> _Assignment_
Here is the listing. Print it exactly.
------
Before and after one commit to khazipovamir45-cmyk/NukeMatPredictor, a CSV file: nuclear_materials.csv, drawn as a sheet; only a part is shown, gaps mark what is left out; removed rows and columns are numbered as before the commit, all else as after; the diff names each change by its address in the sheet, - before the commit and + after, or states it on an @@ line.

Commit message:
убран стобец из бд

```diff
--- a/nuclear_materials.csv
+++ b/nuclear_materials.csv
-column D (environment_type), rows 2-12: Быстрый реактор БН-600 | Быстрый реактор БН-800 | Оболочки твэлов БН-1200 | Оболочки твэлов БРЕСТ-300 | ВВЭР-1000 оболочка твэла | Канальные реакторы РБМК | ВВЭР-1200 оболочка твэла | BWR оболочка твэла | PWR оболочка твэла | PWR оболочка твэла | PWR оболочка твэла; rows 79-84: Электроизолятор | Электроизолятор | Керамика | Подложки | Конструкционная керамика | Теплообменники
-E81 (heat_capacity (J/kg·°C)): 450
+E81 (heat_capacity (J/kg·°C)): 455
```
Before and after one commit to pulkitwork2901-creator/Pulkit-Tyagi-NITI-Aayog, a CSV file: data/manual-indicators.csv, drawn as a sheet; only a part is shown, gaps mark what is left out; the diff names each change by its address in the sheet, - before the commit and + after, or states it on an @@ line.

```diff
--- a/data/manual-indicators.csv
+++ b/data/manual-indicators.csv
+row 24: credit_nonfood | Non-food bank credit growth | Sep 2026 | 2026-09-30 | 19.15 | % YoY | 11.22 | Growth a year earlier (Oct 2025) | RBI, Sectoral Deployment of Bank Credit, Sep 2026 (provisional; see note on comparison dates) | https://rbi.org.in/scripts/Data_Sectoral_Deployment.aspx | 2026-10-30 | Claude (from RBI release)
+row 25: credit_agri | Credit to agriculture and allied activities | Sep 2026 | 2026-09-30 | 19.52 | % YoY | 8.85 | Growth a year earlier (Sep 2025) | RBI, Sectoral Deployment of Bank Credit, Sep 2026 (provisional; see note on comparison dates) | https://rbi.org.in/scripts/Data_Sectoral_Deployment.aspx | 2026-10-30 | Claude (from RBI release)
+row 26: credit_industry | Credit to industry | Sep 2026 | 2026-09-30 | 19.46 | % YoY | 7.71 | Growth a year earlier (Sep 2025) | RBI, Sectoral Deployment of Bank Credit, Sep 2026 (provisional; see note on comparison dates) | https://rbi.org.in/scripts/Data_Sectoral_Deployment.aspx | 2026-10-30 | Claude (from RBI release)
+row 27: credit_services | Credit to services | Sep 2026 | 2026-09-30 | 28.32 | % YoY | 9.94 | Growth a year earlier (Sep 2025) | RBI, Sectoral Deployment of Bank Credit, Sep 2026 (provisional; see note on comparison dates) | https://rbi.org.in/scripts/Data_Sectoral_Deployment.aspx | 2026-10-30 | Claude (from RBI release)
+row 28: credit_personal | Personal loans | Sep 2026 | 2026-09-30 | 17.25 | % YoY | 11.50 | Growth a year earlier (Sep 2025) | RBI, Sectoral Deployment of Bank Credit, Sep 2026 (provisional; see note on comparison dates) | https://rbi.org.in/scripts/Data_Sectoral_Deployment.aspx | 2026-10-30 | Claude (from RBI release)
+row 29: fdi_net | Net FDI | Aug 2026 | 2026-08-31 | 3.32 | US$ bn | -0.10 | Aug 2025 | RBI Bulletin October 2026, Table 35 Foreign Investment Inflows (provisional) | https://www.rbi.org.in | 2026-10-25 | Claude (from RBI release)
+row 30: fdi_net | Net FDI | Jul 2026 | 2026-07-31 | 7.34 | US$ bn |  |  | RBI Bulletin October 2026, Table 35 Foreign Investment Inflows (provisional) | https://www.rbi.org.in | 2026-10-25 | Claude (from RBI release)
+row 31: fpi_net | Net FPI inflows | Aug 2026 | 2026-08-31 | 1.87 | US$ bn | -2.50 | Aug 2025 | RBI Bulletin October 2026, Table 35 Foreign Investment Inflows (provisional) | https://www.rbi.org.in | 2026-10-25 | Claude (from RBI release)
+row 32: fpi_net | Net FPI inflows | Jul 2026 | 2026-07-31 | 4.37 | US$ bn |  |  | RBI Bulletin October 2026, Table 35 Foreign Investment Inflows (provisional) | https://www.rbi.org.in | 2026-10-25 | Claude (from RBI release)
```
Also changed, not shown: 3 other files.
------
> _Solution to this problem_
Before and after one commit to khazipovamir45-cmyk/NukeMatPredictor, a CSV file: nuclear_materials.csv, drawn as a sheet; only a part is shown, gaps mark what is left out; removed rows and columns are numbered as before the commit, all else as after; the diff names each change by its address in the sheet, - before the commit and + after, or states it on an @@ line.

Commit message:
убран стобец из бд

```diff
--- a/nuclear_materials.csv
+++ b/nuclear_materials.csv
-column D (environment_type), rows 2-12: Быстрый реактор БН-600 | Быстрый реактор БН-800 | Оболочки твэлов БН-1200 | Оболочки твэлов БРЕСТ-300 | ВВЭР-1000 оболочка твэла | Канальные реакторы РБМК | ВВЭР-1200 оболочка твэла | BWR оболочка твэла | PWR оболочка твэла | PWR оболочка твэла | PWR оболочка твэла; rows 79-84: Электроизолятор | Электроизолятор | Керамика | Подложки | Конструкционная керамика | Теплообменники
-E81 (heat_capacity (J/kg·°C)): 450
+E81 (heat_capacity (J/kg·°C)): 455
```
Before and after one commit to pulkitwork2901-creator/Pulkit-Tyagi-NITI-Aayog, a CSV file: data/manual-indicators.csv, drawn as a sheet; only a part is shown, gaps mark what is left out; the diff names each change by its address in the sheet, - before the commit and + after, or states it on an @@ line.

```diff
--- a/data/manual-indicators.csv
+++ b/data/manual-indicators.csv
+row 24: credit_nonfood | Non-food bank credit growth | Sep 2026 | 2026-09-30 | 19.15 | % YoY | 11.22 | Growth a year earlier (Oct 2025) | RBI, Sectoral Deployment of Bank Credit, Sep 2026 (provisional; see note on comparison dates) | https://rbi.org.in/scripts/Data_Sectoral_Deployment.aspx | 2026-10-30 | Claude (from RBI release)
+row 25: credit_agri | Credit to agriculture and allied activities | Sep 2026 | 2026-09-30 | 19.52 | % YoY | 8.85 | Growth a year earlier (Sep 2025) | RBI, Sectoral Deployment of Bank Credit, Sep 2026 (provisional; see note on comparison dates) | https://rbi.org.in/scripts/Data_Sectoral_Deployment.aspx | 2026-10-30 | Claude (from RBI release)
+row 26: credit_industry | Credit to industry | Sep 2026 | 2026-09-30 | 19.46 | % YoY | 7.71 | Growth a year earlier (Sep 2025) | RBI, Sectoral Deployment of Bank Credit, Sep 2026 (provisional; see note on comparison dates) | https://rbi.org.in/scripts/Data_Sectoral_Deployment.aspx | 2026-10-30 | Claude (from RBI release)
+row 27: credit_services | Credit to services | Sep 2026 | 2026-09-30 | 28.32 | % YoY | 9.94 | Growth a year earlier (Sep 2025) | RBI, Sectoral Deployment of Bank Credit, Sep 2026 (provisional; see note on comparison dates) | https://rbi.org.in/scripts/Data_Sectoral_Deployment.aspx | 2026-10-30 | Claude (from RBI release)
+row 28: credit_personal | Personal loans | Sep 2026 | 2026-09-30 | 17.25 | % YoY | 11.50 | Growth a year earlier (Sep 2025) | RBI, Sectoral Deployment of Bank Credit, Sep 2026 (provisional; see note on comparison dates) | https://rbi.org.in/scripts/Data_Sectoral_Deployment.aspx | 2026-10-30 | Claude (from RBI release)
+row 29: fdi_net | Net FDI | Aug 2026 | 2026-08-31 | 3.32 | US$ bn | -0.10 | Aug 2025 | RBI Bulletin October 2026, Table 35 Foreign Investment Inflows (provisional) | https://www.rbi.org.in | 2026-10-25 | Claude (from RBI release)
+row 30: fdi_net | Net FDI | Jul 2026 | 2026-07-31 | 7.34 | US$ bn |  |  | RBI Bulletin October 2026, Table 35 Foreign Investment Inflows (provisional) | https://www.rbi.org.in | 2026-10-25 | Claude (from RBI release)
+row 31: fpi_net | Net FPI inflows | Aug 2026 | 2026-08-31 | 1.87 | US$ bn | -2.50 | Aug 2025 | RBI Bulletin October 2026, Table 35 Foreign Investment Inflows (provisional) | https://www.rbi.org.in | 2026-10-25 | Claude (from RBI release)
+row 32: fpi_net | Net FPI inflows | Jul 2026 | 2026-07-31 | 4.37 | US$ bn |  |  | RBI Bulletin October 2026, Table 35 Foreign Investment Inflows (provisional) | https://www.rbi.org.in | 2026-10-25 | Claude (from RBI release)
```
Also changed, not shown: 3 other files.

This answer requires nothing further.